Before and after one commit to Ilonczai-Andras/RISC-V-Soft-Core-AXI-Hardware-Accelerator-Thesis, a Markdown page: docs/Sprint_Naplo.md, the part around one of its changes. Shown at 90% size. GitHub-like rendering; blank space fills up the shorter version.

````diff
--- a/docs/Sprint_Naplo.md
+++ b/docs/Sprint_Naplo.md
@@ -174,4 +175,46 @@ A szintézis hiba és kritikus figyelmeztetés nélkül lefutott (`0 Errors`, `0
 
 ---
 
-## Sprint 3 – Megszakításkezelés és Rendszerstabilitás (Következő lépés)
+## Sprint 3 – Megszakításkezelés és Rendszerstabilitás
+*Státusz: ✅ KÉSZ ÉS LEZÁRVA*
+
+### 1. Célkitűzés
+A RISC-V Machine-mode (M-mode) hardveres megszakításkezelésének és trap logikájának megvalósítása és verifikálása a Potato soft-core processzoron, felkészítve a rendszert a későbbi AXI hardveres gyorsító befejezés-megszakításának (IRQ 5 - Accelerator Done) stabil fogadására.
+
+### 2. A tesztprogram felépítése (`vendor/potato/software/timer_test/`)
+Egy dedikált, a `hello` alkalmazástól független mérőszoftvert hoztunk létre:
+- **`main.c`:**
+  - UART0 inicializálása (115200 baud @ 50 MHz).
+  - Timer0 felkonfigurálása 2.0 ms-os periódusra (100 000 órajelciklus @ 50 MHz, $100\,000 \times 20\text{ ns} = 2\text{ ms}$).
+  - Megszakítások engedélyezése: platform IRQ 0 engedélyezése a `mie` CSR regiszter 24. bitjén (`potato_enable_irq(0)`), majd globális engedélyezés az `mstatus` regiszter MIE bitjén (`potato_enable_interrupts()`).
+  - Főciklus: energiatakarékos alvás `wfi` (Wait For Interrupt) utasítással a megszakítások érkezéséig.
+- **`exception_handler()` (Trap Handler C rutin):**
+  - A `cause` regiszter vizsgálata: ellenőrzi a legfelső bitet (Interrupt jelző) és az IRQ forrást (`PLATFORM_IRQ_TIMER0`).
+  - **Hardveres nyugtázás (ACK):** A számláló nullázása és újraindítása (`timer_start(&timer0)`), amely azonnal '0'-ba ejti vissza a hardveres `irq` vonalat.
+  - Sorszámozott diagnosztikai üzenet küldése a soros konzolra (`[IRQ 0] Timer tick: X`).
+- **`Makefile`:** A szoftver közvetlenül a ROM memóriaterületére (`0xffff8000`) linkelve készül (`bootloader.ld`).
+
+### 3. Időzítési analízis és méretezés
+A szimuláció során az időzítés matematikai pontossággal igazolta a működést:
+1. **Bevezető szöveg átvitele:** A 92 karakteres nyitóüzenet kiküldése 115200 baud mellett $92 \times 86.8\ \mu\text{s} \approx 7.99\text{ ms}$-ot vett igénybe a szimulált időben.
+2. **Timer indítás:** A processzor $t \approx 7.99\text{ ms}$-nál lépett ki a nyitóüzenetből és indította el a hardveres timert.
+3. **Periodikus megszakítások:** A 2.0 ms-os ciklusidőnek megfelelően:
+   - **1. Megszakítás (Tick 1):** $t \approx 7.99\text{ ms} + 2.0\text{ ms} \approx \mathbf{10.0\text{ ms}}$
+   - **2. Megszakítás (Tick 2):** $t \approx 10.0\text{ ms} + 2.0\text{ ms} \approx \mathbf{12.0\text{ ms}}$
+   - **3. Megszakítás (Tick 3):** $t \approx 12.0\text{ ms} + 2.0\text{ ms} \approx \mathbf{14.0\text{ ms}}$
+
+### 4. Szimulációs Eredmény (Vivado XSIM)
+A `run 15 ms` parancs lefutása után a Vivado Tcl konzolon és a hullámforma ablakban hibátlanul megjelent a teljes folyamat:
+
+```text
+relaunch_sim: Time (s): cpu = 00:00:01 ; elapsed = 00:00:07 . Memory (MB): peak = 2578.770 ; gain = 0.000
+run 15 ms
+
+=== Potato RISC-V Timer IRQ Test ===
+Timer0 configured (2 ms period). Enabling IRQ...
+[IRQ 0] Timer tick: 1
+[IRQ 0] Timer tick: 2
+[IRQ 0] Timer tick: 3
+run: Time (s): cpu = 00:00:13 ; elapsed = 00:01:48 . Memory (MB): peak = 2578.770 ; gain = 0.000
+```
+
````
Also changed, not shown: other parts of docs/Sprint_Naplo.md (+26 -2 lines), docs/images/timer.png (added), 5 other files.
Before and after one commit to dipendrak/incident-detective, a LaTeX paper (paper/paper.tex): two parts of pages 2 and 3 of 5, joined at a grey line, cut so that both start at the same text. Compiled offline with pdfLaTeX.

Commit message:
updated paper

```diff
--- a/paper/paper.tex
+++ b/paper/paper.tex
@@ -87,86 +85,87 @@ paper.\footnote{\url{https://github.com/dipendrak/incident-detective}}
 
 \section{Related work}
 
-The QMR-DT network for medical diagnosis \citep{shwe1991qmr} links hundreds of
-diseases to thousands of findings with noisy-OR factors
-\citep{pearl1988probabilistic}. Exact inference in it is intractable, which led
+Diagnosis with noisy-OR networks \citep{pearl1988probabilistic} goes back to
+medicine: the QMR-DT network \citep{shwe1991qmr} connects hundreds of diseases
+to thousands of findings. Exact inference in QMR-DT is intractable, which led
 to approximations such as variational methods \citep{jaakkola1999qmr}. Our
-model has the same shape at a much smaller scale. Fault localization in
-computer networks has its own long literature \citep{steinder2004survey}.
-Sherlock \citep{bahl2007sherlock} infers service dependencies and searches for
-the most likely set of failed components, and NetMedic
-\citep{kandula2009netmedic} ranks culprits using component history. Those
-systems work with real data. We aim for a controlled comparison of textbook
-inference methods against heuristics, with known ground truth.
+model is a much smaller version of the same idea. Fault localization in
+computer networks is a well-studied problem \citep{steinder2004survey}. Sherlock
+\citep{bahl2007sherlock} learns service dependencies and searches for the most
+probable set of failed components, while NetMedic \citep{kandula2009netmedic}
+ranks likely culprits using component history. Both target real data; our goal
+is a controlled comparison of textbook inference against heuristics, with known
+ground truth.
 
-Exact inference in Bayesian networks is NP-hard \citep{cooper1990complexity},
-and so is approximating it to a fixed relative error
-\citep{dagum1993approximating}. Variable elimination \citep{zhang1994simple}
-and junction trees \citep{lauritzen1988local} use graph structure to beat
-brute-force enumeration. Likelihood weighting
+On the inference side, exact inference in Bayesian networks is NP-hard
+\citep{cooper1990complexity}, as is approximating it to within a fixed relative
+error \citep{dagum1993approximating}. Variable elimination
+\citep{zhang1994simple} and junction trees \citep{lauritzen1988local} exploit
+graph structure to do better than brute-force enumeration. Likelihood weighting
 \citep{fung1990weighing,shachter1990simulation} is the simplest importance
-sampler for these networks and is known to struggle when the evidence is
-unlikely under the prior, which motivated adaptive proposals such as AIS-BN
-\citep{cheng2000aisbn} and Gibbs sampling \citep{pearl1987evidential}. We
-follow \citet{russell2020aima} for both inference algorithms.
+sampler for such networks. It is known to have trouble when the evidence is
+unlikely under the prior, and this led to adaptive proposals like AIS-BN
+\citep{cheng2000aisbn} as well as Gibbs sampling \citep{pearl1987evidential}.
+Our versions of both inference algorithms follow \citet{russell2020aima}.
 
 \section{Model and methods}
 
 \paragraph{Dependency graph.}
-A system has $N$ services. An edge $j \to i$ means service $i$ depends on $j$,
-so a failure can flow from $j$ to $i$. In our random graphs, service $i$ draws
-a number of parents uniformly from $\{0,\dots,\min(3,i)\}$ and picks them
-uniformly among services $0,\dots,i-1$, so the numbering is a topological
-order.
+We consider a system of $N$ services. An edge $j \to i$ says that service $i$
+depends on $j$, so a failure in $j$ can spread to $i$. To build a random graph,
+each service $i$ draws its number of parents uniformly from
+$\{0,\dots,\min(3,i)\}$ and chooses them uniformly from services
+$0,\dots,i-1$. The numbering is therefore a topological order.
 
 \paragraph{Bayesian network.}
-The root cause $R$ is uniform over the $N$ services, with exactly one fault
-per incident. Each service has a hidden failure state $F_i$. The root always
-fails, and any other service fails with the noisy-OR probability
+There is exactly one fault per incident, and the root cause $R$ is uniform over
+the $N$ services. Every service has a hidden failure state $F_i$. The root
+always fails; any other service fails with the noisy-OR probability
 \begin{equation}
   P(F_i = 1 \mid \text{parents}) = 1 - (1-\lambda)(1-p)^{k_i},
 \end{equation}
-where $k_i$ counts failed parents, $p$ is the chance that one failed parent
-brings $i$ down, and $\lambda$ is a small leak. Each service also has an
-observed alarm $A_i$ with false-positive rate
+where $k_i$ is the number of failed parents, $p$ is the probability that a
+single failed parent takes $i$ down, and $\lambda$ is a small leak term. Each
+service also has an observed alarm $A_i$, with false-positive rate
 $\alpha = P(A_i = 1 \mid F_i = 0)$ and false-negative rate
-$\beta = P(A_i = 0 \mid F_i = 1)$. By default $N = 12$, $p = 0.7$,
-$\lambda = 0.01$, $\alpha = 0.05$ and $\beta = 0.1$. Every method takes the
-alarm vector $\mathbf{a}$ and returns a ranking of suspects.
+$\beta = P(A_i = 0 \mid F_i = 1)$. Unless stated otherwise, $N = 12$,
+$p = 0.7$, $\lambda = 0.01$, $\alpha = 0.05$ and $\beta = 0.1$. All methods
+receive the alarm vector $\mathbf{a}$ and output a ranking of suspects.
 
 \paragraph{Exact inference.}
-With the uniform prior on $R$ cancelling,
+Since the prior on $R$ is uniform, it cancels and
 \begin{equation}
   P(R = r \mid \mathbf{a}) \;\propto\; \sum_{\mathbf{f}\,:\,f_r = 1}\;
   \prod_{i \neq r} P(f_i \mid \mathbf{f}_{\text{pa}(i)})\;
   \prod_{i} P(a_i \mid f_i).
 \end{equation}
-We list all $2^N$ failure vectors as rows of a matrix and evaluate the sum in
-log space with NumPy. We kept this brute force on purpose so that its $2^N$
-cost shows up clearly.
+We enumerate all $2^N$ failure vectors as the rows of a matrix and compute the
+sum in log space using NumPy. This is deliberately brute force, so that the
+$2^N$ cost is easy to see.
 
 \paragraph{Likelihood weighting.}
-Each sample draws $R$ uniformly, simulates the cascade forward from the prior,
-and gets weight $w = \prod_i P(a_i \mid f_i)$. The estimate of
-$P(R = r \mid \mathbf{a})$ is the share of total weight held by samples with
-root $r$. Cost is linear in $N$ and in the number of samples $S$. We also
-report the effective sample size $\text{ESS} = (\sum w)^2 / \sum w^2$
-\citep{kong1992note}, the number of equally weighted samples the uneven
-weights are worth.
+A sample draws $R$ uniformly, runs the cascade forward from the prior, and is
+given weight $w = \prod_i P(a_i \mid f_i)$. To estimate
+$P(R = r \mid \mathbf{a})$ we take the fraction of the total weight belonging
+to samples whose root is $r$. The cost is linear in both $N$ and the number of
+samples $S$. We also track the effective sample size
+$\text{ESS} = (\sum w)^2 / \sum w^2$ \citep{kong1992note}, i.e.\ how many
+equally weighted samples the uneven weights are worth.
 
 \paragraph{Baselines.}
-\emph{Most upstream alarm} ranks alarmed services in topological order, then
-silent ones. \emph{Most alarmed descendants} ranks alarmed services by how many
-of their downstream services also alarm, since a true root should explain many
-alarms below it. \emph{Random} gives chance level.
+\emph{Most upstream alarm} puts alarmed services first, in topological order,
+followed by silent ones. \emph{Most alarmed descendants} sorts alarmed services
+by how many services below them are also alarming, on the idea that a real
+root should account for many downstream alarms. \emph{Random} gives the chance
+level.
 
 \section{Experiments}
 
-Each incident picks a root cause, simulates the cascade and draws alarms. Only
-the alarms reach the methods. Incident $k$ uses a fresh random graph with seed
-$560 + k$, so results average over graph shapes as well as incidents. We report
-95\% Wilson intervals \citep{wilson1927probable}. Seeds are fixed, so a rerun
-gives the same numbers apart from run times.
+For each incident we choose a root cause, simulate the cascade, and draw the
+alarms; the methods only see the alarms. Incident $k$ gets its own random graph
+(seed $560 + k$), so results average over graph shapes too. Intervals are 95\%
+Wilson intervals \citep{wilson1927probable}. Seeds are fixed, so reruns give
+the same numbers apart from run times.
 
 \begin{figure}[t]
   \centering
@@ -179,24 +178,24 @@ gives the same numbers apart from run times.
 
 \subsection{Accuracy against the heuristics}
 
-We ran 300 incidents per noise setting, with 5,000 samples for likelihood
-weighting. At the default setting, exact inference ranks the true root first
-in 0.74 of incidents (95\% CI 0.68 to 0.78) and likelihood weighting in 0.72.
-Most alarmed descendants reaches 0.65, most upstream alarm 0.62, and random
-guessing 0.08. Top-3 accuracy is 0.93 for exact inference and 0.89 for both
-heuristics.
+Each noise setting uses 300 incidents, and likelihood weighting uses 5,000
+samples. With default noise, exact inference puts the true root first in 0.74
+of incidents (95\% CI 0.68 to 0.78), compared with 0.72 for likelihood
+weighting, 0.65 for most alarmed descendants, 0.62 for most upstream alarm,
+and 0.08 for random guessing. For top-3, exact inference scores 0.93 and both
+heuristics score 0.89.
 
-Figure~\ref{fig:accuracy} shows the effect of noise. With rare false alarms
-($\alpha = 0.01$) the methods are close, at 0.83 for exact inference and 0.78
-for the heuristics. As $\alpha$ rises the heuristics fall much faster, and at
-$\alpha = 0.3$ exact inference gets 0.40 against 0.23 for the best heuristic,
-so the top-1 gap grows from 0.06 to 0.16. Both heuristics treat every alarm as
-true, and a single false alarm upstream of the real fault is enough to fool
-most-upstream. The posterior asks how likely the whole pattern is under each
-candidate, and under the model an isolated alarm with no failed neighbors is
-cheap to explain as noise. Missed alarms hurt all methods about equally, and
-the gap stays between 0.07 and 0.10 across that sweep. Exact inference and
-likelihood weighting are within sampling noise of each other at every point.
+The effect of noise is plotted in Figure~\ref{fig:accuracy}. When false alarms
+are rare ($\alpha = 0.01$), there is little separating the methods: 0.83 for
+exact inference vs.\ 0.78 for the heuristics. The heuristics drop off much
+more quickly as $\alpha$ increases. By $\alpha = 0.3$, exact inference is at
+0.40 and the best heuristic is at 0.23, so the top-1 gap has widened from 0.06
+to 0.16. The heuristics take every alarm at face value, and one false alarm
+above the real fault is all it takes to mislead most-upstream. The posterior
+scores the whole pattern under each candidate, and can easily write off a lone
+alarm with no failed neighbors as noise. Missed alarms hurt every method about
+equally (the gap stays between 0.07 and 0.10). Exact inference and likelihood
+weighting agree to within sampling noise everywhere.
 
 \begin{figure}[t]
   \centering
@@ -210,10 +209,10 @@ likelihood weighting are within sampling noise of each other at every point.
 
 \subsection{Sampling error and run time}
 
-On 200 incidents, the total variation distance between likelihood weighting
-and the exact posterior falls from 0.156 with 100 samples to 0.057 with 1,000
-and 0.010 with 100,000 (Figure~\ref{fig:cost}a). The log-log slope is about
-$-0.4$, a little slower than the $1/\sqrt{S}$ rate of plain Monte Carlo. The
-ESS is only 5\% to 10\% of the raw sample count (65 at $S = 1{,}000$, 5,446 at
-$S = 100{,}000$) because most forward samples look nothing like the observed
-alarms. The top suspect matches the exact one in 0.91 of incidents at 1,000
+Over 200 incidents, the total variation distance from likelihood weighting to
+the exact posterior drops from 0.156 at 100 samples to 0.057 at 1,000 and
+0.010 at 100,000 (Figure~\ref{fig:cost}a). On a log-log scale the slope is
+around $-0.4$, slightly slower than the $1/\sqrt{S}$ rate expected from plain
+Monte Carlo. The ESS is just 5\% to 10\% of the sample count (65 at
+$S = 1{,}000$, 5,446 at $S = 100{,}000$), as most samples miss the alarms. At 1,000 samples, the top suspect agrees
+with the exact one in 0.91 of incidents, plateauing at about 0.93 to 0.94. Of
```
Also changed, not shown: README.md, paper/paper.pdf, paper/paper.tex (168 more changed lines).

========================================

[The task]: Across the records, count the lines holding the string "incidents". Give the number and stop.

[Answer to this problem]: 9